The following slides provide information about integrating wind energy into the electricity grid.

Wind Energy Integration

Photo by Dennis Schroeder, NREL 25907

Wind energy currently contributes significant power to energy portfolios around the world.

*U.S. Department of Energy. (August 2015). 2014 Wind Technologies Market Report.

Wind Energy Integration

In 2014, Denmark led the way with wind power supplying roughly 39% of the country’s electricity demand. Ireland, Portugal, and Spain provided more than 20% of their electricity needs from wind.*

Iowa and South Dakota topped the U.S. market with more than 25% wind energy production in 2014.

*U.S. Department of Energy. (August 2015). 2014 Wind Technologies Market Report.

Wind Energy Integration

Seven additional states are producing more than 12% of their energy needs with wind.*

Grid reliability remains high with increased wind production.

Wind Energy Integration

Electric power systems in regions with high wind power contributions have operated reliably without added storage and with little or no increase in generation reserves.*

*American Wind Energy Association. (2014). AWEA U.S. Wind Industry Annual Market Report, Year Ending 2013.

During severe weather events, wind energy has capacity to increase system reliability.

Photo from Flickr

Wind Energy Integration

During a February 2011 cold weather spell that disabled 152 power plants in Texas (primarily coal and natural gas), wind generation produced approximately 3,500 megawatts of output, helping to avert power outages.*

*Union of Concerned Scientists. (April 2013).
"Renewables: Energy You Can Count On. Ramping Up Renewables."

Maximum wind integration limits have yet to be reached.

Photo by Dennis Schroeder, NREL 31737

Wind Energy Integration

For example, in May 2014, Colorado’s grid operators successfully managed an hourly contribution from wind up to 60%.*

*American Wind Energy Association. (2014). AWEA U.S. Wind Industry Fourth Quarter 2013 Market Report.

Improvements in wind forecasting tools and wind technology help with the grid integration of wind power.

Wind Energy Integration

In May 2014, wind energy in Xcel Energy’s Upper Midwest territory met 46% of customers' electricity needs.* In March of the same year, wind energy had an instantaneous contribution of 38.4% on the Electric Reliability Council of Texas (ERCOT) system.**

*North American Windpower. (May 2, 2014). "Xcel Energy Breaks Wind Power Record In Upper Midwest."
**American Wind Energy Association. (2014). AWEA U.S. Wind Industry Annual Market Report, Year Ending 2013.

Utility integration of wind requires minimal additional reserves from traditional fuel sources.

Photo from NRG Energy, NREL 16094

Wind Energy Integration

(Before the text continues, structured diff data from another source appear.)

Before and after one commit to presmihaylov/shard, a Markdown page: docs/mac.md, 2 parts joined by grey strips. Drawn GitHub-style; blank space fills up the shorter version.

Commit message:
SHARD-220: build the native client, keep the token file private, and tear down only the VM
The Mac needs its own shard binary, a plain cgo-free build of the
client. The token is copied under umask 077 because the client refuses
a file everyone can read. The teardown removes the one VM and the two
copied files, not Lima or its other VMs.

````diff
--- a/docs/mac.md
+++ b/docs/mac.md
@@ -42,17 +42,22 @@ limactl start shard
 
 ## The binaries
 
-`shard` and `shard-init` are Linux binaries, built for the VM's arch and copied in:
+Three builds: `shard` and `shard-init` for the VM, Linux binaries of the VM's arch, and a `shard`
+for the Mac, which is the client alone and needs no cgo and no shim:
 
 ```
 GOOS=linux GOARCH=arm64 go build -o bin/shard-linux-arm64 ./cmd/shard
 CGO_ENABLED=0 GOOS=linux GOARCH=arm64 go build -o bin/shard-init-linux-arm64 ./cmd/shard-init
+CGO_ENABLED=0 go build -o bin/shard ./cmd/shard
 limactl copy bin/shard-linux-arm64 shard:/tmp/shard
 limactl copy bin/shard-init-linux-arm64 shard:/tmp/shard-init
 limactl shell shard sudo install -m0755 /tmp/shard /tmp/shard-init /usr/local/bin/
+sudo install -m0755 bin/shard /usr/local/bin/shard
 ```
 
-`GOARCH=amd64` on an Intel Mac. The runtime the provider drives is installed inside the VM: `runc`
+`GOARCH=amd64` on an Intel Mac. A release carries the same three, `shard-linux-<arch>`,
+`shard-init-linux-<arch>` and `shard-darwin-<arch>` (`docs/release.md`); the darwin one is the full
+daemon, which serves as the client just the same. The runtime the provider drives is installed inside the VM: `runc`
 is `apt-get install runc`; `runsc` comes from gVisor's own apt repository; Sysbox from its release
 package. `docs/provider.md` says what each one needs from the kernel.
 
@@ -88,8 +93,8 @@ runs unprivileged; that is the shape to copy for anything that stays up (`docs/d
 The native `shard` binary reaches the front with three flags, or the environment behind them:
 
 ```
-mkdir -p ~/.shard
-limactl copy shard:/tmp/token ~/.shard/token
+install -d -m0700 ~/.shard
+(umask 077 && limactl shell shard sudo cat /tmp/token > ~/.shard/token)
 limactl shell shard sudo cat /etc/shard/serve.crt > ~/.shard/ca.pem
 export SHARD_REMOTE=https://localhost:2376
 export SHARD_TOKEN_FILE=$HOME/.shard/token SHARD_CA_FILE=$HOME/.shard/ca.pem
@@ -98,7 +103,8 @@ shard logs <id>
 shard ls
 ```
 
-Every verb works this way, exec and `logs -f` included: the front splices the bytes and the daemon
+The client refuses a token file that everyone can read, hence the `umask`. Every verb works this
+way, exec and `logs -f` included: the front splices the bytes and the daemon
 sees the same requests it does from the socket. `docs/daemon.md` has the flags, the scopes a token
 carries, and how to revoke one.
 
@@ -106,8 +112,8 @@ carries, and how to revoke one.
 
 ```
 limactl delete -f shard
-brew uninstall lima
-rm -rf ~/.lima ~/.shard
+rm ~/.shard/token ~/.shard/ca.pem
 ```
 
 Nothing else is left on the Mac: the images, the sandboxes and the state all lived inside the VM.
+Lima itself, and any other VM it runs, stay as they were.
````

ERCOT determined that the incremental reserve required for nearly 10 gigawatts of wind energy on its system translated into an additional monetary value of $0.50/megawatt-hour of wind, or an increase of approximately 6 cents per month on a typical Texas household's $140 monthly electric bill.*

*U.S. Department of Energy. (2015). Wind Vision: A New Era for Wind Power in the United States.

Photo from Minnesota Power, NREL 16051

Wind Energy Integration

Similarly, the Midcontinent Independent System Operator (MISO), which serves the U.S. Midwest and Manitoba, Canada, reported that more than 12 gigawatts of wind generation on its system has little to no effect on its reserve needs.*

*Navid, N. "Managing Flexibility in MISO Markets." Electric Utility Consultants Inc. Workshop, April 2013.

Increasing wind power production decreases fuel consumption.

Wind Energy Integration

Large amounts of wind can be integrated without major infrastructure upgrades to traditional power systems while reducing fuel consumption, resulting in fuel cost savings that outweigh increased cycling costs.*

*National Renewable Energy Laboratory. Western Wind and Solar Integration Study Phase 2.

Cycling refers to traditional power systems: shutting down, restarting, ramping up/down, and operating at part load.

Decreasing fuel consumption results in fewer greenhouse gas emissions.

Wind Energy Integration

Billions of pounds of carbon dioxide are prevented from entering our atmosphere when we replace traditional fuel-powered energy systems with wind — another benefit of integrating wind into the national energy portfolio.*

The increase in plant emissions from cycling to accommodate variable renewables is more than offset by the overall reduction in CO₂, NOₓ, and SO₂.

*National Renewable Energy Laboratory. Western Wind and Solar Integration Study Phase 2 .

For more details about wind energy integration, visit the WINDExchange website or the National Renewable Energy Laboratory's Transmission Grid Integration pages.

Photo by First Wind, NREL 16737

Wind Energy Integration